Bit 6 is the INTR ENB bit. This bit is set to allow the programmable clock to generate interrupts.
Bit 7 is the DONE bit. This bit is read only and is set by the progammable clock to indicate that the count up/down to/from the configured value has been completed.
Bits 8-14 are unused.
Bit 15 is the ERROR bit. This bit is read only and is set by the programmable clock to indicate an error condition. Specifically, it is set when the programmable clock is in repeated interrupt mode (i.e. MODE = 1) and a second interrupt is generated before the preceding interrupt has been serviced by the CPU.
The value of 113 (binary 0 000 000 001 001 011) therefore means;
Start running the programmable clock (RUN = 1)
Set the clock speed to 1okHz (RATE SELECT = 01)
Generate repeated interrupts (MODE = 1)
Count down from the configured value (UP/DN = 0)
Enable generation of interrupts (INTR ENB = 1)
D 1020 NOP
Now we have a NOP instruction, which is a stylistic choice that I have made. I chose to develop this program in this way so that there is an explicit instruction location to branch back to. You could leave this line out and branch to the next instruction if you prefer.
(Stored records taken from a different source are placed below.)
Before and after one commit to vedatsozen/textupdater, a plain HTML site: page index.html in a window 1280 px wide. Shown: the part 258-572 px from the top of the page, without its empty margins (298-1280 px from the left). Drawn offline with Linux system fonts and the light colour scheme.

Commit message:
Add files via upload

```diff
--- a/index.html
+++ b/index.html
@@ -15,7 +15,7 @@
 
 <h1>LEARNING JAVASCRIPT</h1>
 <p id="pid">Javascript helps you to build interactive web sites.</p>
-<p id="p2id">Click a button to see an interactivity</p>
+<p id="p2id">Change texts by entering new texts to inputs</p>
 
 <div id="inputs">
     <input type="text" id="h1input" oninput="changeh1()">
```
D 1022 CMP R0, #200 D 1026 BEQ 1040
The next two lines compare our current R0 value to the (arbitrarily selected) upper limit value of 200. If we have reached our limit then we branch to address 1040 where we reset the value of R0 back to zero and start again.
D 1030 MOV R0, #177570 D 1034 BR 1020
If R0 has not yet reached the upper limit value then we display the value contained in R0 to the panel and branch back to the top of the loop again.
D 1040 MOV #0, R0 D 1044 BR 1020
If R0 has reached the upper limit value then we reset the value in R0 to zero and branch back to the top of the loop again.
; programmable clock interrupt handler D 1200 INC R0 D 1202 RTI
This is the code that handles an interrupt from the progammable clock. All we do is increment R0 and then return from the interrupt.
RESET ALL SET CPU IDLE ; CPU priority is 5 D PSW 000240 D PC 001000
Finally, we reset all devices and enable CPU idle detection in the emulator.
We set the initial PSW to a value of 240, which sets the initial CPU priority to 5. The programmable clock generates interrupts of priority 6, so the CPU will handle the programmable clock interrupts.
We set the intial value of the PC to 1000, the beginning of the program.
And that's it. To run the program start the PDP-11 emulator with this boot.ini file and type "go".
Hope you found this interesting!
The reference that I used while developing this post was the (pretty confusing) KW11-P programmable real time clock manual.